- _STUDY MATERIAL_:
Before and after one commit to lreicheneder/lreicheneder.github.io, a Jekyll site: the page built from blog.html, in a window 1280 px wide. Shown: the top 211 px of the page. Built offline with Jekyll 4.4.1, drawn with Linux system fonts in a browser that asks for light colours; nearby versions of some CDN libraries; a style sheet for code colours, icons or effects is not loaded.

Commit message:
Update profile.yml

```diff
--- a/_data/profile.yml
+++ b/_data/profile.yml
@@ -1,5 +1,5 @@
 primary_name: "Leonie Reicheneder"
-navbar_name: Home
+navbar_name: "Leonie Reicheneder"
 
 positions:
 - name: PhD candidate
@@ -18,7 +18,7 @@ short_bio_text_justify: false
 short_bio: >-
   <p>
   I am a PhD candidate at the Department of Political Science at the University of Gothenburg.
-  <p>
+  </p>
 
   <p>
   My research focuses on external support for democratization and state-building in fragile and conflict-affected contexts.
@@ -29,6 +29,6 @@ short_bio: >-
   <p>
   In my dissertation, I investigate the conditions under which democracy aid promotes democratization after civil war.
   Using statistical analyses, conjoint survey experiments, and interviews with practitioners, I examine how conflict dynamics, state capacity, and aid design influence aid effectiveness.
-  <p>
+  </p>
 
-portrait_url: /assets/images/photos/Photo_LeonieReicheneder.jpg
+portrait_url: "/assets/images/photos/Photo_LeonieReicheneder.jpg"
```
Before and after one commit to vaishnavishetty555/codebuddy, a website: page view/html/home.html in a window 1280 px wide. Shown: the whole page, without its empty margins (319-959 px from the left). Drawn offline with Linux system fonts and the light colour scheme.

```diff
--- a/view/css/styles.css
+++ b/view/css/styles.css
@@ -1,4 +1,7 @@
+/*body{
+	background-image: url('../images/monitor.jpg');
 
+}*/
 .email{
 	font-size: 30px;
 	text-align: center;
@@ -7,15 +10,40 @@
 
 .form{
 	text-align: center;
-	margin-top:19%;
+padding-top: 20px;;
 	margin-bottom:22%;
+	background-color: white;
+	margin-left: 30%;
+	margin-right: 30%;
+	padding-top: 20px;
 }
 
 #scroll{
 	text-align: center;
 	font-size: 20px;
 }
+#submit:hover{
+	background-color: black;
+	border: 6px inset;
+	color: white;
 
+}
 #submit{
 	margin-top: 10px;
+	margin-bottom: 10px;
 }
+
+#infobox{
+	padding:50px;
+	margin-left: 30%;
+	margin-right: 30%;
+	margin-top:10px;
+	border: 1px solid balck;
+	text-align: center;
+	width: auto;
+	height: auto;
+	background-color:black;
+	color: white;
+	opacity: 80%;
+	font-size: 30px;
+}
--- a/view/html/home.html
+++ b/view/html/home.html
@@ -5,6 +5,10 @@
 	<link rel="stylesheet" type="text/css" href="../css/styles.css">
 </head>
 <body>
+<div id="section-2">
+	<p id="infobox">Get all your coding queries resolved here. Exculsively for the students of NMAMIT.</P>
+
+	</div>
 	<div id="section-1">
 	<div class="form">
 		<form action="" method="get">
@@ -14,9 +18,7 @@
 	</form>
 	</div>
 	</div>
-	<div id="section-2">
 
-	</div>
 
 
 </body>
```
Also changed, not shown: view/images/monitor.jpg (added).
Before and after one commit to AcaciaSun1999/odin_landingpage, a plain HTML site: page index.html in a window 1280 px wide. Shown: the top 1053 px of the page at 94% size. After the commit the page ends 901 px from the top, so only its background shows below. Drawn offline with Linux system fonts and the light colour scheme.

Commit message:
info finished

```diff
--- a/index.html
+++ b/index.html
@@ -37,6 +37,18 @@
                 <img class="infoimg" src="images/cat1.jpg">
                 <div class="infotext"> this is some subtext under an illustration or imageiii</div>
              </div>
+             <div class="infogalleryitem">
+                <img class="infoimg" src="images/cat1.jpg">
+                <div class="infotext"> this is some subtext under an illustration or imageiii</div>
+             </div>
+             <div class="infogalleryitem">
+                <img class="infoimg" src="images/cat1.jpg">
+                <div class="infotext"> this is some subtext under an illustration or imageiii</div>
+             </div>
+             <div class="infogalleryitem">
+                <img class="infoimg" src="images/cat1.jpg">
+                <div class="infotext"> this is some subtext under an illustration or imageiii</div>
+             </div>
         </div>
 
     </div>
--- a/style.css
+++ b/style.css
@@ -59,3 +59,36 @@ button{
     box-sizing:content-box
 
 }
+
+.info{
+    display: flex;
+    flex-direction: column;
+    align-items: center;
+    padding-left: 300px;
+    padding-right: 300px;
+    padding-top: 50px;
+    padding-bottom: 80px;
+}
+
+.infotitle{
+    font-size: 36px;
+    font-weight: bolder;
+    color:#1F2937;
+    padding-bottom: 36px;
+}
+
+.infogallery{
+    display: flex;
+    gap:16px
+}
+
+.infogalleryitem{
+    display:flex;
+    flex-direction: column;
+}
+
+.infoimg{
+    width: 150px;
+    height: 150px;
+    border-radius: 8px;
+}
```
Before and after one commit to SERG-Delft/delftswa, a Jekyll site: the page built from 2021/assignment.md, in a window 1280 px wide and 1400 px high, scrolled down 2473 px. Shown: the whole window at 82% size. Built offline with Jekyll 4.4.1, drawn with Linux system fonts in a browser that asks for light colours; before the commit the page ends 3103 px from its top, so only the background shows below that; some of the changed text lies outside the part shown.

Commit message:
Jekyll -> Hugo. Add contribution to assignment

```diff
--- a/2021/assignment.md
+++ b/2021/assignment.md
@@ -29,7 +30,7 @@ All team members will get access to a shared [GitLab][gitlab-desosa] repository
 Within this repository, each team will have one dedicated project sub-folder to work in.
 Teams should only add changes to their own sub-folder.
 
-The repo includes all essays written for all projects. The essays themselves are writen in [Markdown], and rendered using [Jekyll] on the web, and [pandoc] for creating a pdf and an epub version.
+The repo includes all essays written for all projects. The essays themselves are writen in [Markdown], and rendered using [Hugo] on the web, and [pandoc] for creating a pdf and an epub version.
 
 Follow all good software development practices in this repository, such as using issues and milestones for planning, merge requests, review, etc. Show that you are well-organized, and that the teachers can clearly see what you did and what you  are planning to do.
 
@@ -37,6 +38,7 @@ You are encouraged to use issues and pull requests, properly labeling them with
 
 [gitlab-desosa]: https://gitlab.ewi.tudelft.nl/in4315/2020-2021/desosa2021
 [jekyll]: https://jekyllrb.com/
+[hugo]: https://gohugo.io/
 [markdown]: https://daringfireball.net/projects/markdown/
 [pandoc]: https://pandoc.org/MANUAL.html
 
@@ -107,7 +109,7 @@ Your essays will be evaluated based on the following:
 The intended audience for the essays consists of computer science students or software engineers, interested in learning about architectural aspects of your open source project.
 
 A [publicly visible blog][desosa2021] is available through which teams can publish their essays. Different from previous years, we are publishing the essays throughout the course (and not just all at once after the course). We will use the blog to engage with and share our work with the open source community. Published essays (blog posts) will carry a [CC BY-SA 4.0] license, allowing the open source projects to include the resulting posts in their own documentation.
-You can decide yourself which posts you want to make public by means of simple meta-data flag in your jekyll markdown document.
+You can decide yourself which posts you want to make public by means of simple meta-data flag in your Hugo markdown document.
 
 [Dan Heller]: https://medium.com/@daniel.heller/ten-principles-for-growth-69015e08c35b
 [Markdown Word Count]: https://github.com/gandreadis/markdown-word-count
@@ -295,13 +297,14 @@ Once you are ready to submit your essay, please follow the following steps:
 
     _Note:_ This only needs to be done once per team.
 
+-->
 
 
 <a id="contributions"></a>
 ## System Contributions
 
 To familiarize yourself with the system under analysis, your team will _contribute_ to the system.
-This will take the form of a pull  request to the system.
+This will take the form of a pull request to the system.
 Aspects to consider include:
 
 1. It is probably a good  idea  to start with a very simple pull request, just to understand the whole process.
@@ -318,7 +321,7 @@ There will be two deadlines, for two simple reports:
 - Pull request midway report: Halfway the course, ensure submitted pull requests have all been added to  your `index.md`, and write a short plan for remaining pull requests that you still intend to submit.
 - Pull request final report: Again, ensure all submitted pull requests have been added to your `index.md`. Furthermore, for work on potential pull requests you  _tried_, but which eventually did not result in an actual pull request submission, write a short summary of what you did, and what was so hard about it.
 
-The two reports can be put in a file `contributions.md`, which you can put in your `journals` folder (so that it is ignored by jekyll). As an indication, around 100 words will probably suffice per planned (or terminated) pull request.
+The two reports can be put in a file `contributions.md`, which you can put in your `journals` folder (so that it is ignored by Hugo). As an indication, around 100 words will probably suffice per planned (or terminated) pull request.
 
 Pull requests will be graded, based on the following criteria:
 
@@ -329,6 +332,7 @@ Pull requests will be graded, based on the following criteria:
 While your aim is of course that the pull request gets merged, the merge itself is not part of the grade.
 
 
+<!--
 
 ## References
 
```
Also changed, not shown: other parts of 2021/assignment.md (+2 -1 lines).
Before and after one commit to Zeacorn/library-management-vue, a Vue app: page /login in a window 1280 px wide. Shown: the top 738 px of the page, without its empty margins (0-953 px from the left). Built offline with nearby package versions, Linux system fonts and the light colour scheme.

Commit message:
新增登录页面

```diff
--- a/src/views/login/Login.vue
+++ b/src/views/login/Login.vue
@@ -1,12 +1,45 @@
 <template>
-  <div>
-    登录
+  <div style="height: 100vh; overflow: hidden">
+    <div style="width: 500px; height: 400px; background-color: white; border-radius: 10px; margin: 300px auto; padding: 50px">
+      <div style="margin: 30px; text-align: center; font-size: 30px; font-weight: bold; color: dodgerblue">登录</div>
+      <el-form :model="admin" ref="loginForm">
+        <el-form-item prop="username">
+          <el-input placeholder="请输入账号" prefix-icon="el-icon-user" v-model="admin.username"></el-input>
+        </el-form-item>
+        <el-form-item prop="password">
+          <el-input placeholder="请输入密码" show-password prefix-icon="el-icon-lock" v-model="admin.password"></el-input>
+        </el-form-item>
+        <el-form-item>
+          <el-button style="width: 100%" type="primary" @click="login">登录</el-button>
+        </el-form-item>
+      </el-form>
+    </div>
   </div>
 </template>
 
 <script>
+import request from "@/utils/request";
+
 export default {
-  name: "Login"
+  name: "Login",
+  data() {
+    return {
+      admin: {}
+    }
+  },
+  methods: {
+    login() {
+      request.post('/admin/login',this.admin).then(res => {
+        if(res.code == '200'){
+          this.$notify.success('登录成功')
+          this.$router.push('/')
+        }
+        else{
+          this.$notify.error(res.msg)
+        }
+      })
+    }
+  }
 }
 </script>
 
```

- _TASK OBJECTIVE_:
Check every line of the material for the string "students" and give the number of lines that have it, without anything else.

- _REPLY TO THE TASK_:
2